The children didn’t look the way she’d imagined. She thought they’d be tall and thin with elongated foreheads, like the super-smart humans of science fiction, but they were squat, dwarfish, and seemed to have heads that were a little wider than standard.
Their features were slightly porcine, and they looked alike, uniformly dark-haired and dark-eyed. They glanced up without much interest as she entered the room and went back to their toys.
Myrna looked frantically around, trying to feel whether her son was present, but was unable to tell. There might have been fifteen children all told.
“Is this all?”
The nurse, who had accompanied her, nodded sadly.
Myrna rushed forward, got down on her knees, and stared into the eyes of the nearest child. Nothing. No recognition at all.
Doubts assailed her: would she even be able to recognize her son? Or was everybody else right about it, that a son who she’d never seen would be impossible for her to identify? Maybe he was dead.
She ran to the next nearest child. Nothing. The other children, sensing her agitation, were becoming restless.
Another child. Nothing. And another.
She was fooling herself. This wouldn’t work. She’d just have to accept it. But she didn’t stop rushing around.
The seventh child was reading a picture book on the floor, slumped over the pages as if nearsighted. She took hold of his shoulders and pulled up his head.
One look into the boy’s eyes was all it took. A wave of relief flooded over her, and the guilt that had been her constant companion for four years vanished. Looking into the child’s elongated face, she remembered the life that had grown up inside her. And the enormous void left by the guilt was filled by an unexpected, and most certainly irrational, feeling of love and happiness. It was like nothing she could remember feeling.
The child sat perfectly still, looking straight at her with an expression of supreme concentration. And then his features softened, and he gave her a beatific smile.

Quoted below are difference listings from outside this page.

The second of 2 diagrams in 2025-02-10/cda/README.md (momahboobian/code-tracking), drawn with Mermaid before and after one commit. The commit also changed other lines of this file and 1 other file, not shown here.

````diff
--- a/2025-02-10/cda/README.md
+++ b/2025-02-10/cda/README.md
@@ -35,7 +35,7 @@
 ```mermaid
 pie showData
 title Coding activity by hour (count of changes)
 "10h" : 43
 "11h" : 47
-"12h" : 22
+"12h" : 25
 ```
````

“I feel it,” he said.
The moment passed, and the smile became the expression of curiosity mixed with the understanding that all children master at an early age, regardless of what they look like.

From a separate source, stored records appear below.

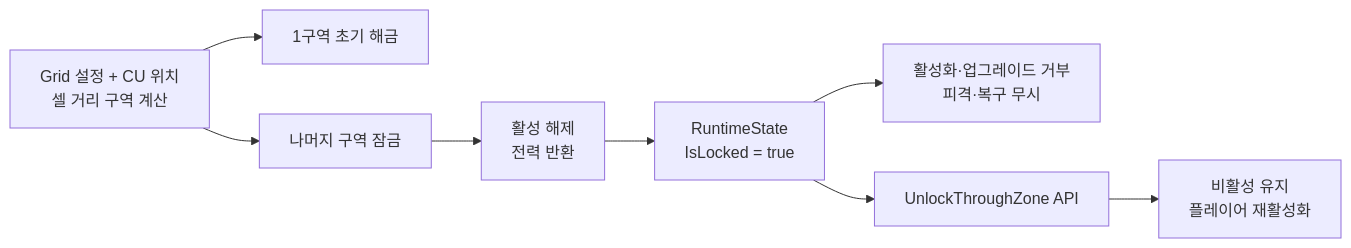
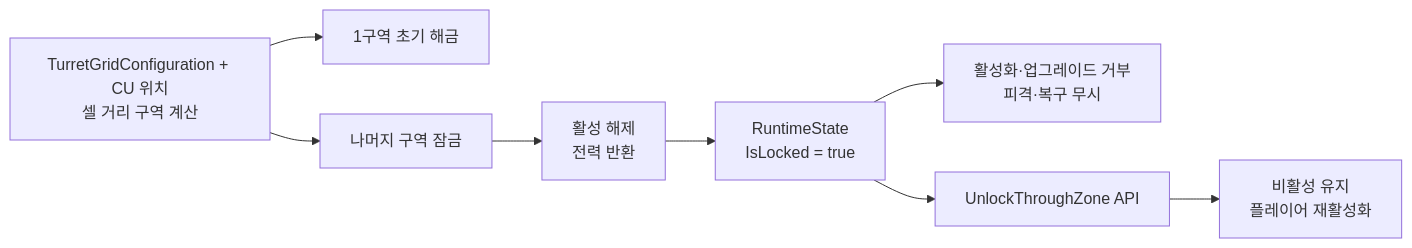
One commit to Team-HJD-21/unity-6-the-developer changed diagram 13 of 16 in Docs/architecture/turret-system-guide.md. Above: the diagram before and after it, drawn with Mermaid. The commit also changed other lines of this file and 8 other files, not shown here.

Commit message:
feat(turret): use dedicated unlock grid

````diff
--- a/Docs/architecture/turret-system-guide.md
+++ b/Docs/architecture/turret-system-guide.md
@@ -577,10 +579,10 @@
 ```mermaid
 flowchart LR
-    Grid["Grid 설정 + CU 위치<br>셀 거리 구역 계산"] --> First["1구역 초기 해금"]
+    Grid["TurretGridConfiguration + CU 위치<br>셀 거리 구역 계산"] --> First["1구역 초기 해금"]
     Grid --> Lock["나머지 구역 잠금"]
     Lock --> Off["활성 해제<br>전력 반환"]
     Off --> State["RuntimeState<br>IsLocked = true"]
     State --> Reject["활성화·업그레이드 거부<br>피격·복구 무시"]
     State --> Unlock["UnlockThroughZone API"]
     Unlock --> Wait["비활성 유지<br>플레이어 재활성화"]
 ```
````
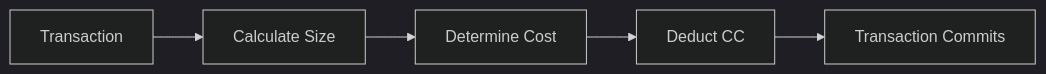
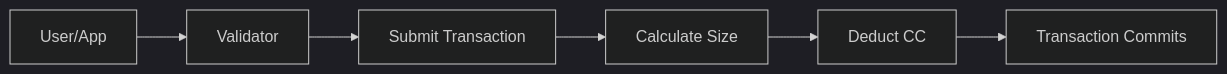
One commit to canton-network/cf-docs changed the diagram in docs-main/overview/understand/canton-coin.mdx. Above: the diagram before and after it, drawn with Mermaid (dark theme). The commit also changed other lines of this file and 24 other files, not shown here.

````diff
--- a/docs-main/overview/understand/canton-coin.mdx
+++ b/docs-main/overview/understand/canton-coin.mdx
@@ -26,7 +28,8 @@
 ```mermaid
 flowchart LR
-    TX[Transaction] --> SIZE[Calculate Size]
-    SIZE --> COST[Determine Cost]
-    COST --> PAY[Deduct CC]
-    PAY --> COMMIT[Transaction Commits]
+    USER[User/App] --> VAL[Validator]
+    VAL --> TX[Submit Transaction]
+    TX --> SIZE[Calculate Size]
+    SIZE --> COST[Deduct CC]
+    COST --> COMMIT[Transaction Commits]
 ```
````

“Are you my mommy?”
Myrna nodded, and tentatively held out her hand.
The child took it without hesitation and smiled at her again. As they walked towards the stair, and the exit, and real life, he spoke again.
“Don’t cry, mommy,” he said.